WP: Julio Teheran (1-1)
LP: Dillon Gee (12-6)
In game two of the double header, the Braves sent top pitching prospect Julio Teheran to the mound and the Mets countered with Dillon Gee.
The Braves jumped out to an early lead again after Dan Uggla scored leadoff man Michael Bourn with a single to CF. Bourn had reached base on a throwing error by Jose Reyes, then stole his fifty-second base of the season. A Freeman groundout moved him to third, and he scored on Uggla's single. As was the case in game one, the Mets also scored in their half of the first, tying the game when Bay hit a sac fly to plate Reyes.
The Braves added a second run in the fifth when David Ross drove in Prado with a single. They increased their lead to 3-1 in the seventh inning when Chipper Jones hit a sac fly to score Jack Wilson, who had been double-switched into the game, along with Cristhian Martinez, and had lead off the seventh with a double. Ross hit a home run, his sixth, in the ninth to stretch the Braves' lead to three runs. Chipper then doubled in Bourn, who had tripled, to give the Braves a 5-1 lead. Anthony Varvaro pitching a scoreless ninth to seal the double header sweep for the Braves.
The win is the first of Teheran's young career. Jason Heyward was 0-3 with a walk, while Prado, Wilson, and Jones all doubled in the game. Martinez pitched two scoreless innings to help bridge the gap between Teheran and the rest of the bullpen.

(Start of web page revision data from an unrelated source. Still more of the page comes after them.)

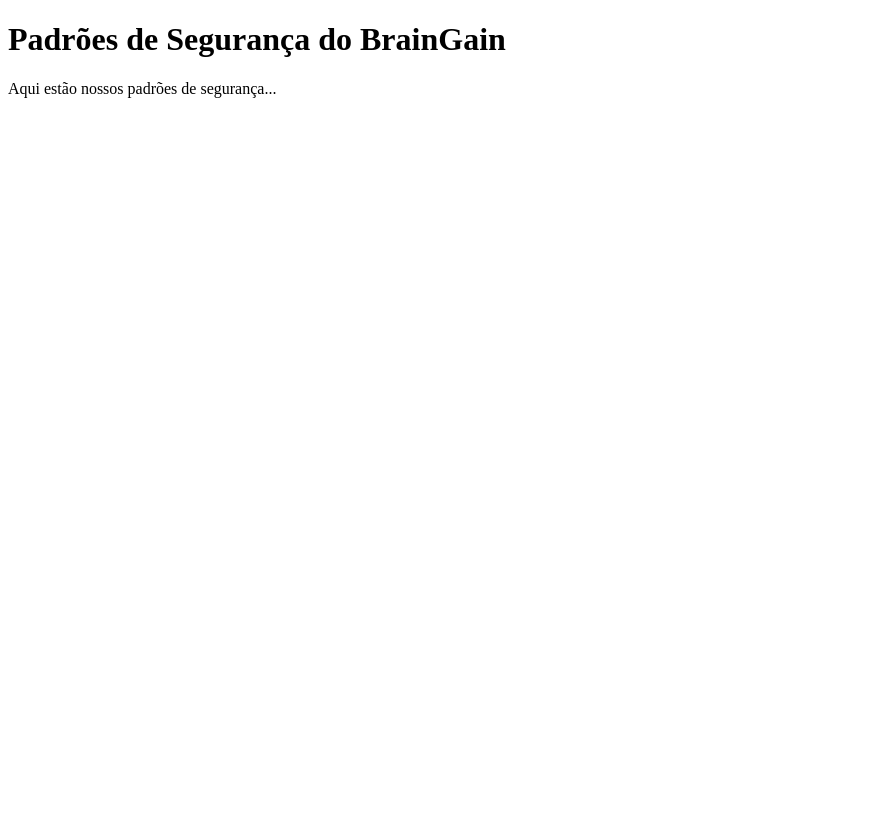
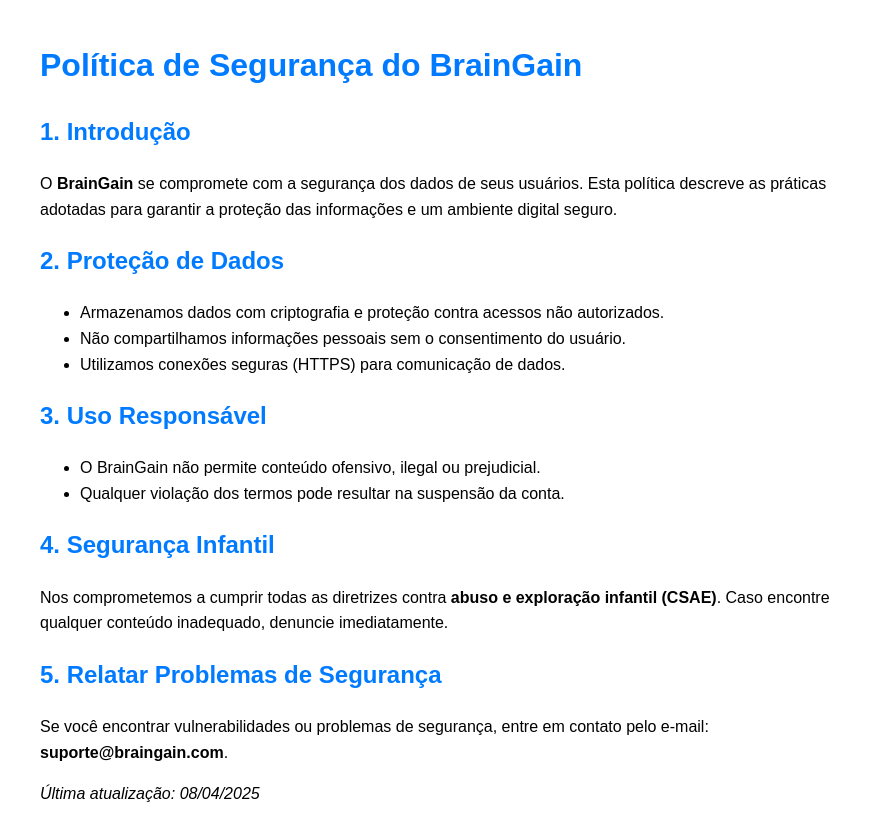
Before and after one commit to Enzo-Tssn/braingain-webpage, a plain HTML site: page index.html in a window 1280 px wide. Shown: the whole page, without its empty margins (0-884 px from the left). Before the commit the page ends 800 px from the top, so only its background shows below. Drawn offline with Linux system fonts and the light colour scheme.

Commit message:
Update index.html

```diff
--- a/index.html
+++ b/index.html
@@ -1,12 +1,46 @@
 <!DOCTYPE html>
-<html lang="pt">
+<html lang="pt-BR">
 <head>
     <meta charset="UTF-8">
     <meta name="viewport" content="width=device-width, initial-scale=1.0">
-    <title>Padrões de Segurança</title>
+    <title>Política de Segurança - BrainGain</title>
+    <style>
+        body {
+            font-family: Arial, sans-serif;
+            margin: 40px;
+            max-width: 800px;
+            line-height: 1.6;
+        }
+        h1, h2 {
+            color: #007bff;
+        }
+    </style>
 </head>
 <body>
-    <h1>Padrões de Segurança do BrainGain</h1>
-    <p>Aqui estão nossos padrões de segurança...</p>
+    <h1>Política de Segurança do BrainGain</h1>
+
+    <h2>1. Introdução</h2>
+    <p>O <strong>BrainGain</strong> se compromete com a segurança dos dados de seus usuários. Esta política descreve as práticas adotadas para garantir a proteção das informações e um ambiente digital seguro.</p>
+
+    <h2>2. Proteção de Dados</h2>
+    <ul>
+        <li>Armazenamos dados com criptografia e proteção contra acessos não autorizados.</li>
+        <li>Não compartilhamos informações pessoais sem o consentimento do usuário.</li>
+        <li>Utilizamos conexões seguras (HTTPS) para comunicação de dados.</li>
+    </ul>
+
+    <h2>3. Uso Responsável</h2>
+    <ul>
+        <li>O BrainGain não permite conteúdo ofensivo, ilegal ou prejudicial.</li>
+        <li>Qualquer violação dos termos pode resultar na suspensão da conta.</li>
+    </ul>
+
+    <h2>4. Segurança Infantil</h2>
+    <p>Nos comprometemos a cumprir todas as diretrizes contra <strong>abuso e exploração infantil (CSAE)</strong>. Caso encontre qualquer conteúdo inadequado, denuncie imediatamente.</p>
+
+    <h2>5. Relatar Problemas de Segurança</h2>
+    <p>Se você encontrar vulnerabilidades ou problemas de segurança, entre em contato pelo e-mail: <strong>suporte@braingain.com</strong>.</p>
+
+    <p><em>Última atualização: <script>document.write(new Date().toLocaleDateString("pt-BR"));</script></em></p>
 </body>
 </html>
```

The Braves start a three-game series with the Cardinals in St. Louis tomorrow.
Now, how do you win the contest? Simple: I want a story from you. I want you to tell me about your greatest memory as a Braves fan. The story should be a minimum of 50 words, and can talk about any game you want. I'll be picking five winners, all of whom will receive a copy of the DVD from A+E Home Entertainment/MLB Productions.
Best of luck to you alll, and I'm eagerly anticipating hearing your stories. A special thank you to A+E Home Entertainment and MLB Productions for letting me run this contest. Enjoy!